Uber stifled by slow regulation

Alon Lits, GM of Uber SA, says the company won't let bottlenecks and a piece of paper get in the way of creating thousands of jobs.
Alon Lits, GM of Uber SA, says the company won't let bottlenecks and a piece of paper get in the way of creating thousands of jobs.

The innovation and ease of use provided by Uber are being strangled by government red tape in SA. Government's inability to keep up with digital times could see the benefits for both drivers and passengers lost.

The app has afforded safe, reliable and reasonably-priced public transport to thousands of people in South Africa, while at the same time creating thousands of jobs and small businesses since its launch in SA in August 2013.

Government has been slow to regulate the new industry created by Uber, leading to ambiguity around how the e-hailing service should be licensed. The service operates in Durban, Cape Town and Johannesburg; all three metros have interpreted the national recommended licensing protocol differently. All have different answers to the problem, resulting in a legislation deadlock.

Uber, meanwhile, has vowed to continue offering the service while in talks with government to ensure a favourable solution for all parties.

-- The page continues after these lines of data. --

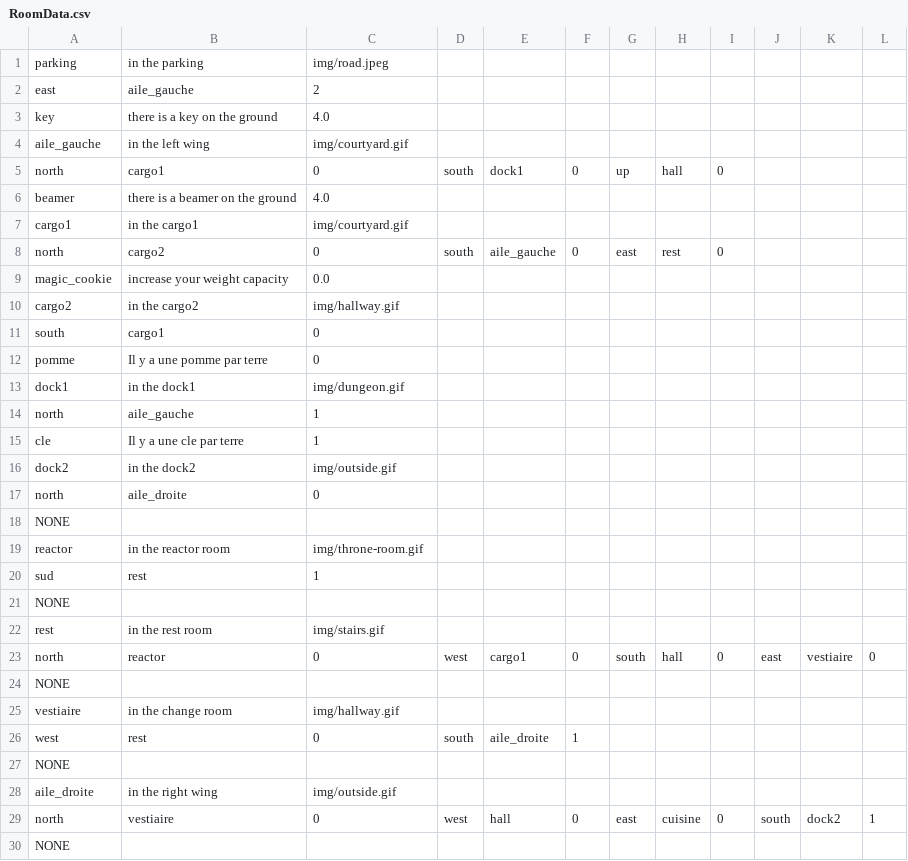
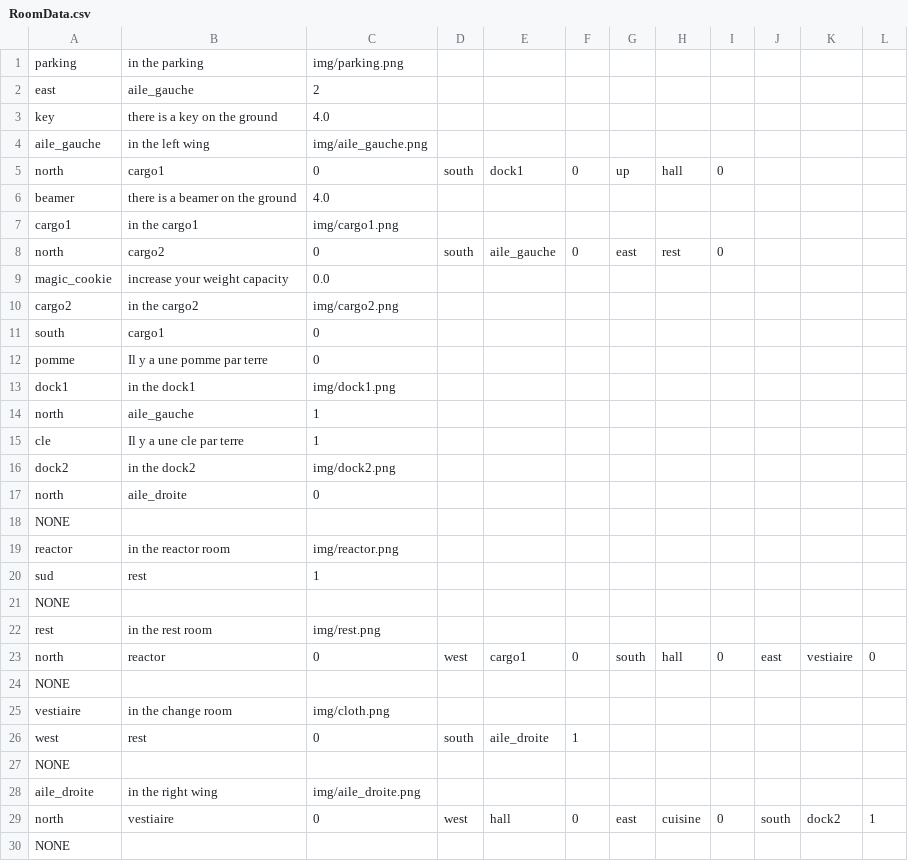
Before and after one commit to bk211/zuul-bad-ultimate-super-champion-directorcut-edition, a CSV file: RoomData.csv, drawn as a sheet; only a part is shown; the diff covers the shown part only.

```diff
--- a/RoomData.csv
+++ b/RoomData.csv
@@ -1,29 +1,29 @@
-parking,in the parking,img/road.jpeg
+parking,in the parking,img/parking.png
 east,aile_gauche,2
 key,there is a key on the ground, 4.0
-aile_gauche,in the left wing,img/courtyard.gif
+aile_gauche,in the left wing,img/aile_gauche.png
 north,cargo1,0,south,dock1,0,up,hall,0
 beamer,there is a beamer on the ground, 4.0
-cargo1,in the cargo1,img/courtyard.gif
+cargo1,in the cargo1,img/cargo1.png
 north,cargo2,0,south,aile_gauche,0,east,rest,0
 magic_cookie,increase your weight capacity, 0.0
-cargo2,in the cargo2,img/hallway.gif
+cargo2,in the cargo2,img/cargo2.png
 south,cargo1,0
 pomme,Il y a une pomme par terre,0
-dock1,in the dock1,img/dungeon.gif
+dock1,in the dock1,img/dock1.png
 north,aile_gauche,1
 cle,Il y a une cle par terre, 1
-dock2,in the dock2,img/outside.gif
+dock2,in the dock2,img/dock2.png
 north,aile_droite,0
 NONE
-reactor,in the reactor room,img/throne-room.gif
+reactor,in the reactor room,img/reactor.png
 sud,rest,1
 NONE
-rest,in the rest room,img/stairs.gif
+rest,in the rest room,img/rest.png
 north,reactor,0,west,cargo1,0,south,hall,0,east,vestiaire,0
 NONE
-vestiaire,in the change room,img/hallway.gif
+vestiaire,in the change room,img/cloth.png
 west,rest,0,south,aile_droite,1
 NONE
-aile_droite,in the right wing,img/outside.gif
+aile_droite,in the right wing,img/aile_droite.png
 north,vestiaire,0,west,hall,0,east,cuisine,0,south,dock2,1
```
Also changed, not shown: 4 edited cells elsewhere in this file, 16 other files.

At the same time, Uber drivers are being intimidated by other metered cab drivers who claim Uber is stealing their business and operating illegally. However, more often than not, people who make use of Uber, did not previously use metered cab taxies.

Success in SA

Uber is an international transport company that does not employ any drivers or own any cars, but provides the technology platform that enables the connection between driver and passenger.

Uber has over 2 000 drivers operating across the country, with plans to expand to 15 000 by 2017. "In 2014, a million trips were completed in South Africa and we have doubled that already this year," says Alon Lits, GM of Uber SA. Uber in Cape Town and Johannesburg saw larger growth rates than Paris and San Francisco in its first year of operation.

Each driver and car is vetted by the company before joining the network. Drivers must not have a criminal record and cars cannot be older than 2012, among other stipulations.

Lits says the large adoption is due to the country not having another reliable form of public transport. "South Africans have also become more responsible; what we are now seeing is stigma attached to people who don't 'Uber' to events they plan on drinking at."

New public transport

Uber is not disrupting the local taxi companies, says tech analyst and blogger Liron Segev. "It shouldn't be, as Uber is not taking customers away from them but attracting a whole new group of people.

Cape Town:

Uber has had over 200 cars impounded in Cape Town since January. The city states the drivers require a metered taxi licence, not a charter service licence as a practice note issued by the national department of transport suggested in February. In Cape Town, to get this licence, a complicated business plan has to be filled out and reviewed, says Lits. The plans were submitted in December and only last week, after public pressure was applied through a petition, did the city approve 145 operating licence applications.

"I have never used a metered cab in my life before, but regularly use Uber now."

An Uber driver, Jimmy Thusi, who has been using the service since last October, says most of his customers have never used a metered taxi before. "Also, at least once or twice a week I meet a new customer who is using Uber for the first time.

"It is government's responsibility to provide viable public transport to all people of South Africa, even those living in suburbs. Uber is that solution, but still they are standing in our way. We are reducing their burden."

Driver anxiety

Thusi says the combination of intimidation from other metered cab taxi drivers and the lack of government decision on regulation has stunted the growth of his business.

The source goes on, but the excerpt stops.